Mike Pilavachi uses a helpful illustration. He says God started the relationship with His people with a marriage contract but through His Son He gave them a final will and testament and all we have to do to recieve the gift is to turn up and collect.
My strange fascination with covenants started by trying to understand sacraments in the theatre church setting. Can this work and what does it look like?
The Eucharist marks a change in the covenant understanding of the church and beautiful illustrates the change from bilateral covenant to unilateral while keeping the need for a reponse on the other party (us). God gives His son freely to all and, therefore, all are welcome to take part but it requires people to ‘turn up and collect’. There needs to be intent.
What does this understanding mean in terms of open and closed table policy?
To do Eucharist in this theatre community would need to involve the whole community and not be selective. All would be welcome to partake of the meal. There would need to be intent in the hearts of the participants and they would need to be aware of what was going on. There would need to have an understanding of what they are recieving and what responding to it means. It is not just a corporate meal; it’s an individual meeting of Christ for Him to give His gift to you.
It would fit nicely into a space where we tell stories of God’s grace and ‘claim innocence and worship God’ and I have heard many stories of how people entered the Eucharist for the corporate and were deeply impacted with the personal. To introduce a meal surrounded by the story of God’s grace and love and to invite the group to enter into this story; to share a meal with each other in peace and community is not alien to the imagination of the theatre community. The impact and awareness of the personal involvement in the story must come only from God. What’s the intent in the Eucharist? To recieve the gift of Christ’s sacrifice and to hold it inside of yourself. Have we, therefore, lost the corporate response to the sacrifice for all and it was done for everyone whether you know it or acknowledge or not? How do we explain the power of the Eucharist on a personal level without giving people experience of it?
I finish on some reflections on the power of experience. While in the prison, over the weekend (see ‘Any Given Theatre (part V)‘ and ‘Wrestling With Truth (part III)‘ posts), I found myself saying to a prisoner, “We can talk and describe and use imagery. We can wreslte with these ideas until the cows come home but at the end of it all we need to do is experience it and we get a glimpse of something unspeakable. We struggle to communicate our faith because words fail.”
Claim innocence and worship God.
This is not a get out clause. We are invited to wrestle with it but we are wrestling because God wants to embrace us. He’s always got something up His sleeve which will remind us whose boss!

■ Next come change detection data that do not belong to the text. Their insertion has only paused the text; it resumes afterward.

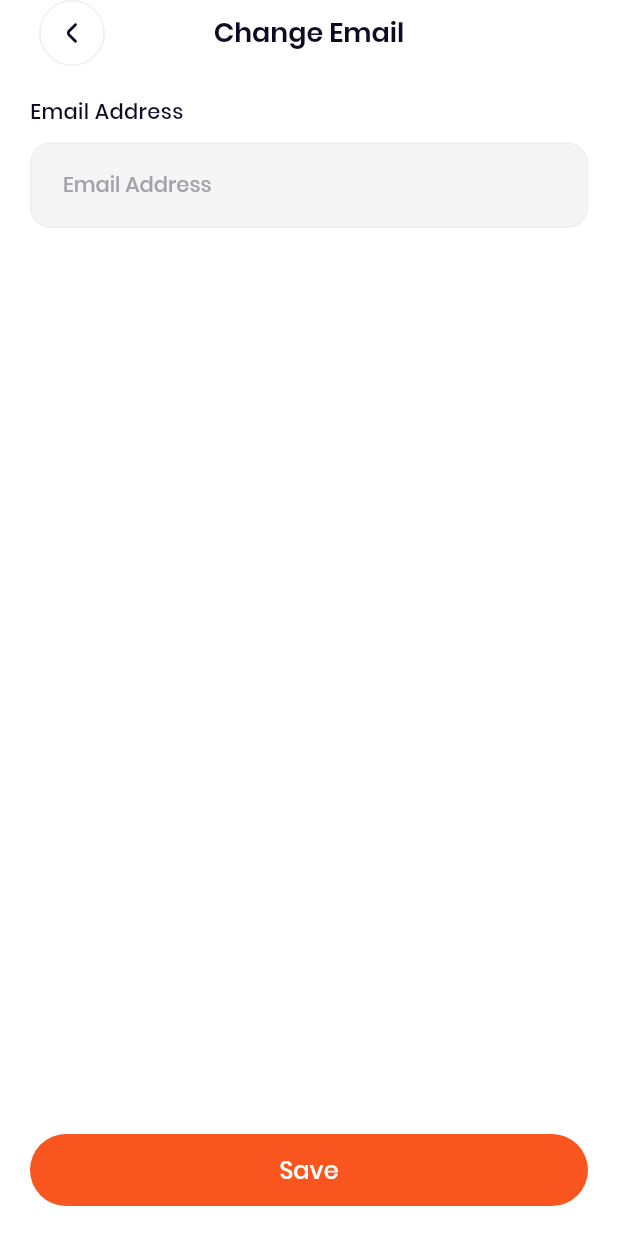
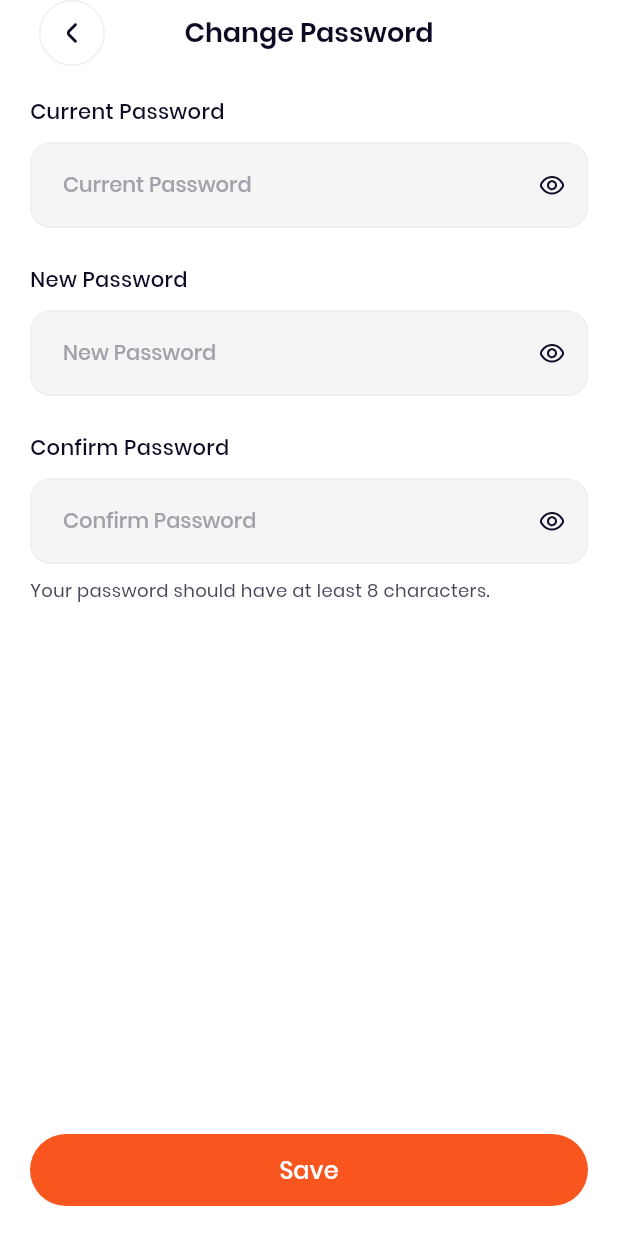
Before and after one commit to TouchZen-Developers/gooddeeds_flutter, a Flutter app: the DonatingMyAccountScreen screen opened by its route, after a tap on "Password", on a phone screen of 412 x 824 dp. Run offline on Flutter 3.47's test engine with Material 3 defaults, Android fonts, the phone set to English and light mode, and no system bars; our stand-ins replace dotted_border, flutter_bloc, flutter_svg, freezed_annotation, gap, get_it and 8 more; accounts and stored records are empty.

Commit message:
fix design and app icon

```diff
--- /dev/null
+++ b/lib/features/auth/change_password/presentation/screens/change_password_screen.dart
@@ -0,0 +1,67 @@
+import 'package:flutter/material.dart';
+import 'package:gap/gap.dart';
+import 'package:gooddeeds/shared/design_system/components/app_app_bar.dart';
+import 'package:gooddeeds/shared/design_system/components/gd_simple_action_dialog.dart';
+import 'package:gooddeeds/shared/design_system/components/password_field.dart';
+import 'package:gooddeeds/shared/design_system/components/primary_button.dart';
+import 'package:gooddeeds/shared/design_system/theme/context_ext.dart';
+import 'package:gooddeeds/shared/design_system/typography/gd_text.dart';
+import 'package:gooddeeds/shared/design_system/utils/app_local_ext.dart';
+
+class ChangePasswordScreen extends StatelessWidget {
+  const ChangePasswordScreen({super.key});
+
+  @override
+  Widget build(BuildContext context) {
+    return Scaffold(
+      appBar: AppAppBar(title: context.loc.changePassword),
+      body: Padding(
+        padding: const EdgeInsets.all(20),
+        child: Column(
+          crossAxisAlignment: CrossAxisAlignment.start,
+          children: [
+            PasswordField(
+              hint: context.loc.currentPassword,
+              label: context.loc.currentPassword,
+            ),
+            const Gap(24),
+            PasswordField(
+              hint: context.loc.newPassword,
+              label: context.loc.newPassword,
+            ),
+            const Gap(24),
+            PasswordField(
+              hint: context.loc.confirmPassword,
+              label: context.loc.confirmPassword,
+            ),
+            const Gap(12),
+            GDText(
+              context.loc.passwordRule,
+              style: context.textStyle.bodySmallRegular,
+              color: context.onSurface.shade80,
+            ),
+            const Spacer(),
+            PrimaryButton(
+              fullWidth: true,
+              label: context.loc.save,
+              onPressed: () {
+                showDialog<void>(
+                  context: context,
+                  barrierDismissible: false,
+                  builder: (_) => GDSimpleActionDialog(
+                    title: '${context.loc.success}!',
+                    message: context.loc.passwordChangedSuccessMessage,
+                    actionLabel: context.loc.done,
+                    onAction: () {
+                      Navigator.of(context).pop();
+                    },
+                  ),
+                );
+              },
+            ),
+          ],
+        ),
+      ),
+    );
+  }
+}
--- a/lib/features/donating/event/presentation/widgets/event_card.dart
+++ b/lib/features/donating/event/presentation/widgets/event_card.dart
@@ -23,7 +23,8 @@ class EventCard extends StatelessWidget {
               child: Assets.images.mock2.image(fit: BoxFit.cover),
             ),
           ),
-          Container(
+          Expanded(
+            child: Container(
               padding: const EdgeInsets.only(
                 right: 16,
                 left: 16,
@@ -49,6 +50,7 @@ class EventCard extends StatelessWidget {
                 style: context.textStyle.bodyMediumMedium,
               ),
             ),
+          ),
         ],
       ),
     );
--- a/lib/features/donating/family/presentation/widgets/family_card.dart
+++ b/lib/features/donating/family/presentation/widgets/family_card.dart
@@ -34,6 +34,8 @@ class FamilyCard extends StatelessWidget {
                 Text(
                   'Smith Family',
                   style: context.textStyle.bodyLargeSemiBold,
+                  maxLines: 1,
+                  overflow: TextOverflow.ellipsis,
                 ),
                 const Gap(8),
                 Row(
--- a/lib/features/donating/profile/presentation/screens/donating_my_account_screen.dart
+++ b/lib/features/donating/profile/presentation/screens/donating_my_account_screen.dart
@@ -29,7 +29,7 @@ class DonatingMyAccountScreen extends StatelessWidget {
               const Gap(16),
               _MyAccountItem(
                 title: context.loc.password,
-                onTap: () => const ChangeEmailRoute().push(context),
+                onTap: () => const ChangePasswordRoute().push(context),
               ),
             ],
           ),
--- a/lib/l10n/app_en.arb
+++ b/lib/l10n/app_en.arb
@@ -200,5 +200,12 @@
    "cardOption":"Card Option",
    "setCardAsDefault":"Set card as default",
    "editCard":"Edit card",
-   "deleteCard":"Delete card"
+   "deleteCard":"Delete card",
+   "changePassword":"Change Password",
+   "currentPassword":"Current Password",
+   "newPassword":"New Password",
+   "confirmPassword":"Confirm Password",
+   "passwordRule":"Your password should have at least 8 characters.",
+   "passwordChangedSuccessMessage":"Your password has been successfully changed",
+   "done":"Done"
 }
--- a/lib/l10n/app_localizations.dart
+++ b/lib/l10n/app_localizations.dart
@@ -1227,6 +1227,48 @@ abstract class AppLocalizations {
   /// In en, this message translates to:
   /// **'Delete card'**
   String get deleteCard;
+
+  /// No description provided for @changePassword.
+  ///
+  /// In en, this message translates to:
+  /// **'Change Password'**
+  String get changePassword;
+
+  /// No description provided for @currentPassword.
+  ///
+  /// In en, this message translates to:
+  /// **'Current Password'**
+  String get currentPassword;
+
+  /// No description provided for @newPassword.
+  ///
+  /// In en, this message translates to:
+  /// **'New Password'**
+  String get newPassword;
+
+  /// No description provided for @confirmPassword.
+  ///
+  /// In en, this message translates to:
+  /// **'Confirm Password'**
+  String get confirmPassword;
+
+  /// No description provided for @passwordRule.
+  ///
+  /// In en, this message translates to:
+  /// **'Your password should have at least 8 characters.'**
+  String get passwordRule;
+
+  /// No description provided for @passwordChangedSuccessMessage.
+  ///
+  /// In en, this message translates to:
+  /// **'Your password has been successfully changed'**
+  String get passwordChangedSuccessMessage;
+
+  /// No description provided for @done.
+  ///
+  /// In en, this message translates to:
+  /// **'Done'**
+  String get done;
 }
 
 class _AppLocalizationsDelegate
--- a/lib/l10n/app_localizations_en.dart
+++ b/lib/l10n/app_localizations_en.dart
@@ -589,4 +589,26 @@ class AppLocalizationsEn extends AppLocalizations {
 
   @override
   String get deleteCard => 'Delete card';
+
+  @override
+  String get changePassword => 'Change Password';
+
+  @override
+  String get currentPassword => 'Current Password';
+
+  @override
+  String get newPassword => 'New Password';
+
+  @override
+  String get confirmPassword => 'Confirm Password';
+
+  @override
+  String get passwordRule => 'Your password should have at least 8 characters.';
+
+  @override
+  String get passwordChangedSuccessMessage =>
+      'Your password has been successfully changed';
+
+  @override
+  String get done => 'Done';
 }
--- a/lib/shared/design_system/components/gd_simple_action_dialog.dart
+++ b/lib/shared/design_system/components/gd_simple_action_dialog.dart
@@ -4,7 +4,6 @@ import 'package:gooddeeds/shared/design_system/components/text_link.dart';
 import 'package:gooddeeds/shared/design_system/theme/context_ext.dart';
 import 'package:gooddeeds/shared/design_system/tokens/colors.dart';
 import 'package:gooddeeds/shared/design_system/typography/gd_text.dart';
-import 'package:gooddeeds/shared/design_system/utils/app_local_ext.dart';
 
 class GDSimpleActionDialog extends StatelessWidget {
   const GDSimpleActionDialog({
@@ -48,7 +47,7 @@ class GDSimpleActionDialog extends StatelessWidget {
             ),
             Gap(gaps.md),
             GDTextLink(
-              label: context.loc.signInNow,
+              label: actionLabel,
               color: context.colors.primary,
               onPressed: onAction,
               style: text.bodyLargeMedium,
--- a/lib/shared/design_system/components/password_field.dart
+++ b/lib/shared/design_system/components/password_field.dart
@@ -8,14 +8,14 @@ import '../../../gen/assets.gen.dart';
 class PasswordField extends StatefulWidget {
   const PasswordField({
     super.key,
-    required this.controller,
+    this.controller,
     this.label,
     this.hint,
     this.errorText,
     this.onChanged,
   });
 
-  final TextEditingController controller;
+  final TextEditingController? controller;
   final String? label;
   final String? hint;
   final String? errorText;
--- a/lib/src/config/routes/app_router.dart
+++ b/lib/src/config/routes/app_router.dart
@@ -3,6 +3,7 @@ import 'package:flutter_bloc/flutter_bloc.dart';
 import 'package:go_router/go_router.dart';
 import 'package:gooddeeds/features/auth/change_email/presentation/screens/change_email_screen.dart';
 import 'package:gooddeeds/features/auth/change_email/presentation/screens/confirm_email_screen.dart';
+import 'package:gooddeeds/features/auth/change_password/presentation/screens/change_password_screen.dart';
 import 'package:gooddeeds/features/auth/register/email/presentation/screens/register_email_screen.dart';
 import 'package:gooddeeds/features/auth/register/pending/presentation/screens/application_pending_screen.dart';
 import 'package:gooddeeds/features/donating/cart/presentation/screens/add_new_card_checkout_screen.dart';
@@ -508,6 +509,16 @@ class ChangeEmailRoute extends GoRouteData with $ChangeEmailRoute {
   }
 }
 
+@TypedGoRoute<ChangePasswordRoute>(path: RoutePaths.changePassword)
+class ChangePasswordRoute extends GoRouteData with $ChangePasswordRoute {
+  const ChangePasswordRoute();
+
+  @override
+  Widget build(BuildContext context, GoRouterState state) {
+    return const ChangePasswordScreen();
+  }
+}
+
 @TypedGoRoute<ConfirmEmailRoute>(path: RoutePaths.confirmEmail)
 class ConfirmEmailRoute extends GoRouteData with $ConfirmEmailRoute {
   const ConfirmEmailRoute();
--- a/lib/src/config/routes/donating_app_scaffold_with_nav.dart
+++ b/lib/src/config/routes/donating_app_scaffold_with_nav.dart
@@ -27,6 +27,9 @@ class DonatingAppScaffoldWithNavigationBar extends StatelessWidget {
           return Container(
             width: double.infinity,
             height: 94,
+            padding: EdgeInsets.only(
+              bottom: MediaQuery.of(context).padding.bottom,
+            ),
             decoration: const BoxDecoration(
               color: Colors.white,
               boxShadow: [
@@ -133,6 +136,7 @@ class _BottomNavigationItem extends StatelessWidget {
                   : context.textStyle.bodySmallRegular.copyWith(
                       color: context.onSurface.shade50,
                     ),
+              textScaler: const TextScaler.linear(1),
             ),
           ],
         ),
--- a/lib/src/config/routes/route_paths.dart
+++ b/lib/src/config/routes/route_paths.dart
@@ -11,6 +11,7 @@ class RoutePaths {
   static const familyDetails = '/family_details_dialog';
   static const eventDetails = '/event_details_dialog';
   static const changeEmail = '/change_email';
+  static const changePassword = '/change_password';
   static const confirmEmail = '/confirm_email';
   static const orderDetails = '/order_details_dialog';
   static const donaitingMyCart = '/donaiting_my_cart';
```
Also changed, not shown: lib/features/auth/change_password/presentation/screens/confirm_email_screen.dart (added, +51 -0 lines), lib/src/config/routes/app_router.g.dart, 41 other files. Lines whose indentation alone changed are shown as unchanged.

To share Eucharist in this theatre church would be a corporate involvement in a story; playing a part but we pray that in that moment God will reveal Himself and the personal connection will be made and the Eucharist maybe used as the key to unlock the life changing power and grace of God.